This sounds great … but there are some drawbacks. First, generally the 5-10 drug candidates are of similar chemical structure. Because of the structural similarities, metabolic drug interactions are more likely. The common structures likely use similar metabolic pathways which can lead to saturation of metabolic  pathways resulting in low clearance values. This may suggest that drugs have longer residence times than would be expected when dosed alone.

Second, oral dosing presents the additional problem of interactions related to absorption and first pass metabolism. It is preferable to use intravenous (IV) dosing; however, in many cases compound solubility prevents preparation of an acceptable IV formulation. In addition, oral dosing requires larger amounts of compound which may be difficult to obtain during early discovery stages.

Third, analytical challenges are magnified with cassette dosing. The advances in mass spectrometry over the past 15 years has reduced the need for chromatographic separation on a column. However, with structurally similar compounds that differ by small molecular weight differences, there can be issues with collision-cell cross talk, in-source fragmentation from metabolites, and ion-suppression issues. These analytical issues can be solved, but usually require extra analytical work to ensure that some temporal separation of analytes occurs on the column.

In spite of these challenges, cassette dosing remains a useful technique for assessing the comparative pharmacokinetics of a series of compounds during early discovery efforts. If you choose to use this technique, be aware of the challenges and proactively address them.

Precision dosing—the right dose, for the right patient, at the right time—is crucial to providing patients with the most efficacious medications with minimal probability of adverse events. One key step towards achieving the delivery of individualized dosing is testing potential dosing regimens in a patient’s ‘virtual twin.’ The other key step is to have as much drug information as possible. Achieving these key steps requires generating a large amount of data.
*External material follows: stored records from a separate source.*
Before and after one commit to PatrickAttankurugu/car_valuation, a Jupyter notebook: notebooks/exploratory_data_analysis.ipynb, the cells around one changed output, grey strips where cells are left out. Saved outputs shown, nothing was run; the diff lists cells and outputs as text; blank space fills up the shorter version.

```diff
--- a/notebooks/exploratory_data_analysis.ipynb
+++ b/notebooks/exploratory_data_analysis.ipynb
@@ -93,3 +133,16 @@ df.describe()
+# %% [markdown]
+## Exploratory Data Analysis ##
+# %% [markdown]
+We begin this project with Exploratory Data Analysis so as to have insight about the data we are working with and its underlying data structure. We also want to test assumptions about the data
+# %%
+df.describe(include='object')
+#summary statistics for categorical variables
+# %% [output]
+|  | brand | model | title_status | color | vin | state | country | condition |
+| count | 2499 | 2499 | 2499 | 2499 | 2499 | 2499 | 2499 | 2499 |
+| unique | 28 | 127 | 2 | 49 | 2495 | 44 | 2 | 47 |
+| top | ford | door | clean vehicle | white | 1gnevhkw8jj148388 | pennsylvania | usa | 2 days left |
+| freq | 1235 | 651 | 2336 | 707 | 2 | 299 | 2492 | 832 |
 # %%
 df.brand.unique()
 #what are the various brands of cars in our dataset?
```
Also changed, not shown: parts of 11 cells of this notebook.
A computer modeling and simulation platform is needed to assimilate these data together to study their interactions. Watch this webinar to learn more!